It is true that these exchanges are to be run by states (or if they refuse, by the federal government). But this too is a conservative principle — the devolution of state power and autonomy that is the epitome of conservative principles of federalism and preference to state over federal power. 

And the Obama administration’s Department of Health and Human Services approved allowing private-sector Web-based entities to sell insurance to tax-subsidized lower- and middle-income families who can’t afford it without help — recognizing the vital role of for-profit companies in enrolling the maximum number of tax-subsidized individuals, along with the state-based exchanges.

And note: Barack Obama supported a system with no public option. The notion that this healthcare system is socialistic or tantamount to a government takeover is utter nonsense. In fact, Obama opted for the private sector-government partnerships, with an emphasis on maintaining private medicine, patient choice and private insurance company competition that is, in combination, a system based on conservative principles. 

That is no accident. This system was first proposed by conservative think tanks in the 1990s.

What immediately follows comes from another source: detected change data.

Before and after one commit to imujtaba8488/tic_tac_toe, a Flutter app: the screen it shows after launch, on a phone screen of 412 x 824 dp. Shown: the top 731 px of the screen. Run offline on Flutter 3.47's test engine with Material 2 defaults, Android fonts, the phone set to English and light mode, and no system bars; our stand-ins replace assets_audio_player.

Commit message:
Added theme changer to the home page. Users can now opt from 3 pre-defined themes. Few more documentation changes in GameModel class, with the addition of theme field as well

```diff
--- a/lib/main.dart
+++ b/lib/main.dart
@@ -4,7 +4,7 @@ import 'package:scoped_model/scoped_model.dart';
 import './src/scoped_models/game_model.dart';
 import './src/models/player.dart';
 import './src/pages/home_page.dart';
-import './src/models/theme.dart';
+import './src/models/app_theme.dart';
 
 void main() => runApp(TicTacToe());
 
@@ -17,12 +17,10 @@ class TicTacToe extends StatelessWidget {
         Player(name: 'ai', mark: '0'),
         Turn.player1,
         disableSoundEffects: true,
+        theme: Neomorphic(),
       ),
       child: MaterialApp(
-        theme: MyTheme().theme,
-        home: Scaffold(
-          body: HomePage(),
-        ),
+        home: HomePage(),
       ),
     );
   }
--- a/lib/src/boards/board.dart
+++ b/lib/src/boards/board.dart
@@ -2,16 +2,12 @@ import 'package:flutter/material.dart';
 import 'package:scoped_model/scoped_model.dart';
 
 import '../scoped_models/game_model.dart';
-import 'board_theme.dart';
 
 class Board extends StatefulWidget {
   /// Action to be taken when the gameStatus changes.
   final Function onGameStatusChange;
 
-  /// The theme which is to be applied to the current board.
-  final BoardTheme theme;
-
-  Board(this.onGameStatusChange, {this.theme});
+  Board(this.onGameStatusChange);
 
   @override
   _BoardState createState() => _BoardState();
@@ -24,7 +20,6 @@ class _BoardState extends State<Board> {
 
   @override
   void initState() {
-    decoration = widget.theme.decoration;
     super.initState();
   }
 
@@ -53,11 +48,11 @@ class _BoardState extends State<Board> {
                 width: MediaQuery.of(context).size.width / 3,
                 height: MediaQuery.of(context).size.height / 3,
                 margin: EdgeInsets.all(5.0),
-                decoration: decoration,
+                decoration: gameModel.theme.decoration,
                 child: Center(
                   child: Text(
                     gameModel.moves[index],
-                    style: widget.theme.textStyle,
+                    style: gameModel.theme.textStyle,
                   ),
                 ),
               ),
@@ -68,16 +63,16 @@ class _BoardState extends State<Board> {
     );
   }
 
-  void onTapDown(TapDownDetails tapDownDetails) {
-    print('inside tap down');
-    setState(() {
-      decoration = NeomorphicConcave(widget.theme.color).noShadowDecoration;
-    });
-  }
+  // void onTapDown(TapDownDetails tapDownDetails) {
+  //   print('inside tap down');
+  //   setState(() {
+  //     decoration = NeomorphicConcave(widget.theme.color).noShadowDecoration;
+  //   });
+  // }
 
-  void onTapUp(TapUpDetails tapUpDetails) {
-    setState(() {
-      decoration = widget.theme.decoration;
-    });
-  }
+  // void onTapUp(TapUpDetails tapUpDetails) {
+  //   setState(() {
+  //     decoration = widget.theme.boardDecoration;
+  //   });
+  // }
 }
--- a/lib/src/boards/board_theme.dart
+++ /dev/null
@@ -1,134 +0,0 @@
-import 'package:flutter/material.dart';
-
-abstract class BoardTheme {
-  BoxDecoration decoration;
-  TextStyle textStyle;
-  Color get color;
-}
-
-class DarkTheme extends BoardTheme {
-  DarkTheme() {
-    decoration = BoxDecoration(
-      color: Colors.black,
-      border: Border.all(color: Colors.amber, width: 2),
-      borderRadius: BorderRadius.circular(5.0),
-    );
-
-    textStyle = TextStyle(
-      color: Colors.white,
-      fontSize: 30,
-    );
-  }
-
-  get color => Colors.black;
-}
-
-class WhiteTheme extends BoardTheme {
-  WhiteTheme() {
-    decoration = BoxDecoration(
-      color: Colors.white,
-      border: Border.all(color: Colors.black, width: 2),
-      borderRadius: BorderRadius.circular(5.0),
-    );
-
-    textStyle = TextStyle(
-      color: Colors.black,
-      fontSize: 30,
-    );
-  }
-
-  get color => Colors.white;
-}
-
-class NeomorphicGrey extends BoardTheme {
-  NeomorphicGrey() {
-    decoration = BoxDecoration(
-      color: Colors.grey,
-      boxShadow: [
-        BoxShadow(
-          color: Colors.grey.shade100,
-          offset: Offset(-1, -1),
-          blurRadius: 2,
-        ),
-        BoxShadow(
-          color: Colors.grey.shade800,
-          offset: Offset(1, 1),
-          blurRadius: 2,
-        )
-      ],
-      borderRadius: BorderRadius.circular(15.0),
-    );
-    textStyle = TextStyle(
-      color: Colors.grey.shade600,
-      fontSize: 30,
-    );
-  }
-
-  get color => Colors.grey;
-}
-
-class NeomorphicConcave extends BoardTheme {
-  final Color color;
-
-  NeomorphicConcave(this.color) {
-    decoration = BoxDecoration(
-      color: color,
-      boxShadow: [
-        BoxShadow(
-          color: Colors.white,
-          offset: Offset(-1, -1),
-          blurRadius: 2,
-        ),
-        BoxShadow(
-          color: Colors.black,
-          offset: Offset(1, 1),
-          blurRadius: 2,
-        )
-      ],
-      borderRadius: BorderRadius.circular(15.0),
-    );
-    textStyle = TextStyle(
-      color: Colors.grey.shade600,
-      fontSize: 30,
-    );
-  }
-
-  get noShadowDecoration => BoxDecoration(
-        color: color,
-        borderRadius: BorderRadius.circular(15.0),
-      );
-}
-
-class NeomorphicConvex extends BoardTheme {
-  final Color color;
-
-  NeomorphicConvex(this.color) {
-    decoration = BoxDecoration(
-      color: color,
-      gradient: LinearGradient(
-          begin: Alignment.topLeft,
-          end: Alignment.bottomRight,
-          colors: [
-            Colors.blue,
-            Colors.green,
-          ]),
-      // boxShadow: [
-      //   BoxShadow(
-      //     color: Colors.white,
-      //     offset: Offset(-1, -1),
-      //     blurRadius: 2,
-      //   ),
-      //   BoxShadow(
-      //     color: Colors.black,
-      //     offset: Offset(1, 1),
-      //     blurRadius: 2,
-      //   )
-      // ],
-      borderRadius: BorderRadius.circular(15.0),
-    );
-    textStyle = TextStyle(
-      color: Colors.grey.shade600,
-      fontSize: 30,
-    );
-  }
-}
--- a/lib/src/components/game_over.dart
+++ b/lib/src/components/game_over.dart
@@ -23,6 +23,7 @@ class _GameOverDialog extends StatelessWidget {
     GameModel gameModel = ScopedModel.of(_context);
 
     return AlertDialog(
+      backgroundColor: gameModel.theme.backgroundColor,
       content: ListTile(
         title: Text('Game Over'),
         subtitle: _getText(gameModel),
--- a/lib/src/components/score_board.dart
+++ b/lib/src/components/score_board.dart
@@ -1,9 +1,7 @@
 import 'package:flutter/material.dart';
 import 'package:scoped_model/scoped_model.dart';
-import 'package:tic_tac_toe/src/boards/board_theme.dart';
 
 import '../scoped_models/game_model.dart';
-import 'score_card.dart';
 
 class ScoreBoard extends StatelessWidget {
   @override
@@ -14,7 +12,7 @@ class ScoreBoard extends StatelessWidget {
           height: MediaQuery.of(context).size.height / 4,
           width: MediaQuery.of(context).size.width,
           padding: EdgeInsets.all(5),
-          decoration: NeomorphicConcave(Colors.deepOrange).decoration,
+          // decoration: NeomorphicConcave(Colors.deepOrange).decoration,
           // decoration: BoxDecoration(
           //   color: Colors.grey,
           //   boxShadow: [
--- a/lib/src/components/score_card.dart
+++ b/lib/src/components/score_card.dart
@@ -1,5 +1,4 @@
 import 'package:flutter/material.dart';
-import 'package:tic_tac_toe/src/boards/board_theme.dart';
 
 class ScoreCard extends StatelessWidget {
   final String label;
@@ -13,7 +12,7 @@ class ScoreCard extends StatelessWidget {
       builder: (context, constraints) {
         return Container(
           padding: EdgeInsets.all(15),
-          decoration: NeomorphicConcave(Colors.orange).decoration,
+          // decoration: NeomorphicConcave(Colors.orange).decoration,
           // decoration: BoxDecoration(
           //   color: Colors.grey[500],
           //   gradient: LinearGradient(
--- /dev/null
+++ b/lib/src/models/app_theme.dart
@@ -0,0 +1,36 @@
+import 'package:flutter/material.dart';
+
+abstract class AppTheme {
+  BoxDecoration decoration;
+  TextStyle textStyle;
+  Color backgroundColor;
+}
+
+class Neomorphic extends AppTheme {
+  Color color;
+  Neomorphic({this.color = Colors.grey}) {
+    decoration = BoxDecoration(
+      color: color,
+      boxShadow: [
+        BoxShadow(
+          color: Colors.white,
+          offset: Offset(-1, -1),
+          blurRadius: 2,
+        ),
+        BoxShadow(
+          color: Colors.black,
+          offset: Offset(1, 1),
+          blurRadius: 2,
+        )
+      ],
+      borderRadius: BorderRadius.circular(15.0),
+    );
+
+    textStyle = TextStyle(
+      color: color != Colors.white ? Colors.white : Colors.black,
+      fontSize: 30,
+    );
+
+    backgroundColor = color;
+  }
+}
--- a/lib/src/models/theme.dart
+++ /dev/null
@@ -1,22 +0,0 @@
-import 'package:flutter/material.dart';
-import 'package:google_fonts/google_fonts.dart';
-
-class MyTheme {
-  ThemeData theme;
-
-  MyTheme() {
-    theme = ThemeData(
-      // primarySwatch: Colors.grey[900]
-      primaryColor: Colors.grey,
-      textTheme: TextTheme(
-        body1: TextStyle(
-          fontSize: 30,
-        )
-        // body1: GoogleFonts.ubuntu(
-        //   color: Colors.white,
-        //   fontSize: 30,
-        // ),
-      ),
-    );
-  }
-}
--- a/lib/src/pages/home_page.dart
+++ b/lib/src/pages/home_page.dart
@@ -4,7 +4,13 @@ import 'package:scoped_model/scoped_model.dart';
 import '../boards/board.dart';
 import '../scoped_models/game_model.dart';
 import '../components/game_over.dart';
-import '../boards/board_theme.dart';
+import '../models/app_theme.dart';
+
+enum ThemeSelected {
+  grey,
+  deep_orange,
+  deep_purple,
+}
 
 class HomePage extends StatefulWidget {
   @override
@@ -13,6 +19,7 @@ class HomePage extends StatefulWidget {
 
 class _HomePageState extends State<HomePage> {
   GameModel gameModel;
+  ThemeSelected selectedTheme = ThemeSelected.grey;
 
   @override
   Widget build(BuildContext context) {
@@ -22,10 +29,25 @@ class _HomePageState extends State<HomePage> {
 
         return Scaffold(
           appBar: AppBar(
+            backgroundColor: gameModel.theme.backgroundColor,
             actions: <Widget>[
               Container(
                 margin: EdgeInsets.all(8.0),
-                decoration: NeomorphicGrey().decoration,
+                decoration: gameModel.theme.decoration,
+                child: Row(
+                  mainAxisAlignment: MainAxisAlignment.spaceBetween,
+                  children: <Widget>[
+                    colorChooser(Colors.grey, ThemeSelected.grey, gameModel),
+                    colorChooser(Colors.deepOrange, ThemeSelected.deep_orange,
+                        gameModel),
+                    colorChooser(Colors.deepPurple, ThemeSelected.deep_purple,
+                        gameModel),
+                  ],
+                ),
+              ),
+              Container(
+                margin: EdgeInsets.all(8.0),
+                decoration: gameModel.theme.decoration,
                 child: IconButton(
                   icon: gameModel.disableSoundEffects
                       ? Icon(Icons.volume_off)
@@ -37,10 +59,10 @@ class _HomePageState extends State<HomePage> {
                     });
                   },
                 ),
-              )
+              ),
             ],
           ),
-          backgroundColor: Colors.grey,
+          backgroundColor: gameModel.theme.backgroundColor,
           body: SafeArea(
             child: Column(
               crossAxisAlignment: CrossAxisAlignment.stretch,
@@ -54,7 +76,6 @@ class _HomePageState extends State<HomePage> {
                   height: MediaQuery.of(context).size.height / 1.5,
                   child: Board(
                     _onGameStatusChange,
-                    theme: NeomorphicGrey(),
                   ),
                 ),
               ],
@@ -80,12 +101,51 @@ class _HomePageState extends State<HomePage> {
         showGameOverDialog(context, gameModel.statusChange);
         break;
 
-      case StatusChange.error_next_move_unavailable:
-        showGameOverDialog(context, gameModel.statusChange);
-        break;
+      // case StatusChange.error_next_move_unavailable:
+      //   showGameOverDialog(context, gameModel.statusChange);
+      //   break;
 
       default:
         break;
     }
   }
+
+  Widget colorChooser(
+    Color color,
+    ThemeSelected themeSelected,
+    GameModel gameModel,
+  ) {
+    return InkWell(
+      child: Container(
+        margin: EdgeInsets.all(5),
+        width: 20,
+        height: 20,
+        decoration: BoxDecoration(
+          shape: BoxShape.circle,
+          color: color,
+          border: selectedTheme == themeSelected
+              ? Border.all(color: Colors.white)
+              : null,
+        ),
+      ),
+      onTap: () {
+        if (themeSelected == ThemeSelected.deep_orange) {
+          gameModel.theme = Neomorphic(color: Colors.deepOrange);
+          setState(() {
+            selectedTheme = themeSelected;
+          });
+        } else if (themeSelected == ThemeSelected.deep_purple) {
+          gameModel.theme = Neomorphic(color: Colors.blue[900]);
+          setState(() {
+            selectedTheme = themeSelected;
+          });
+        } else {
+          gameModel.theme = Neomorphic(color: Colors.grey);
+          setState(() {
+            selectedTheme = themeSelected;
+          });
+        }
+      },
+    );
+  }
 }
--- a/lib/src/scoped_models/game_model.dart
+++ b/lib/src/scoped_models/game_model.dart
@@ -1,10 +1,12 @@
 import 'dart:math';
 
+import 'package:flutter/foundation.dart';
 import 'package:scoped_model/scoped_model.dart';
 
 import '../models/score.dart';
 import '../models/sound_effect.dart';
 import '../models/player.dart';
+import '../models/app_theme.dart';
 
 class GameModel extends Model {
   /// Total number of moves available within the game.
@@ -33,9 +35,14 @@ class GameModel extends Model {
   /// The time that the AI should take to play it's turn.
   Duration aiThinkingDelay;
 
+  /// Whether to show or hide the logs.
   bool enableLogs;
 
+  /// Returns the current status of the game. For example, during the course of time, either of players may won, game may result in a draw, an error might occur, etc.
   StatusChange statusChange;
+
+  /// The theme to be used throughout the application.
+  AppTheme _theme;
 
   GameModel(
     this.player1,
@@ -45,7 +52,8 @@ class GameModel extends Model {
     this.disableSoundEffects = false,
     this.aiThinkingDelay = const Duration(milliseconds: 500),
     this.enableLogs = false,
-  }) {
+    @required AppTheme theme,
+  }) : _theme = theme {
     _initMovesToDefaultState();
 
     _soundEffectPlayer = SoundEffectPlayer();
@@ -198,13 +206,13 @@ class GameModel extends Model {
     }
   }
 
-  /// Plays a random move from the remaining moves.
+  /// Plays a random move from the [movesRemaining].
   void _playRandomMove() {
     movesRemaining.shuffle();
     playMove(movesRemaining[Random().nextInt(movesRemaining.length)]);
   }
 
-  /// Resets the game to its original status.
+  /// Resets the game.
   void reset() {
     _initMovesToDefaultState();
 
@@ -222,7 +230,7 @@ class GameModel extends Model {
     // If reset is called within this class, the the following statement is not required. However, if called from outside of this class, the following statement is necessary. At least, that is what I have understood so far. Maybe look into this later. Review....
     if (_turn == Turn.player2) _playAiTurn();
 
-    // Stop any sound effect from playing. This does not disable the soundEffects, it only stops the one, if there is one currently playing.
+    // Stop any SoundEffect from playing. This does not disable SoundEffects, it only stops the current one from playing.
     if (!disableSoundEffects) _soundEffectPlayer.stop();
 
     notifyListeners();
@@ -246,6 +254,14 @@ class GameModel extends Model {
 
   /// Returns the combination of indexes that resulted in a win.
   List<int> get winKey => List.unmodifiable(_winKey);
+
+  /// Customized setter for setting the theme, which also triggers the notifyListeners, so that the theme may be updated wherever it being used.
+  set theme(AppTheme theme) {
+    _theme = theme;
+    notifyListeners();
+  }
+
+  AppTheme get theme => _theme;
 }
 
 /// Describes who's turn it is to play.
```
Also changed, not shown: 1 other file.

So there should be no surprise that Democrats supporting Barack Obama see his second term as an opportunity to further emphasize his Clintonian-centrist roots. He no longer has to throw red meat to the extremists in the Democratic Party base who use the language of hate and venom on the Internet and on cable TV panels. 

He no longer has to turn over the keys to domestic initiatives to those who would spend with credit cards, piling up our national debt without regard for the morality of leaving these bills to be paid by our children and grandchildren. 

He can finally — as he recently indicated — take leadership to achieve the Grand Bargain to reduce the debt by specifically embracing the Simpson-Bowles commission’s across-the-board approach of spending cuts, corporate tax cuts, elimination of most business tax loopholes and major Social Security and Medicare reform. 

President Obama asked President Clinton to deliver his nominating speech at the convention for a reason. He wanted to remind the nation that his administration has been a continuation of the Clinton record of consensus, fiscal responsibility, social moderation and, most important, proof that a Democratic president can be pro-business, pro-private-sector and progressive at the same time.

If President Obama can deliver that Clintonian “third way” message in the final week of this campaign, I believe he will win the election on Nov. 6.

Davis, the principal in the Washington law firm of Lanny J. Davis & Associates, which specializes in legal crisis management, served as President Clinton’s special counsel (1996-98) and as a member of President George W. Bush’s Privacy and Civil Liberties Oversight Board (2006-07). He currently serves as special counsel to Dilworth Paxson and is a partner with former Republican National Committee Chairman Michael Steele in Purple Nation Solutions, a public affairs-strategic communications company. He is the author of the forthcoming book Crisis Tales – Five Rules for Handling Scandal in Business, Politics and Life, to be published by Simon & Schuster. He can be followed on Twitter @LannyDavis.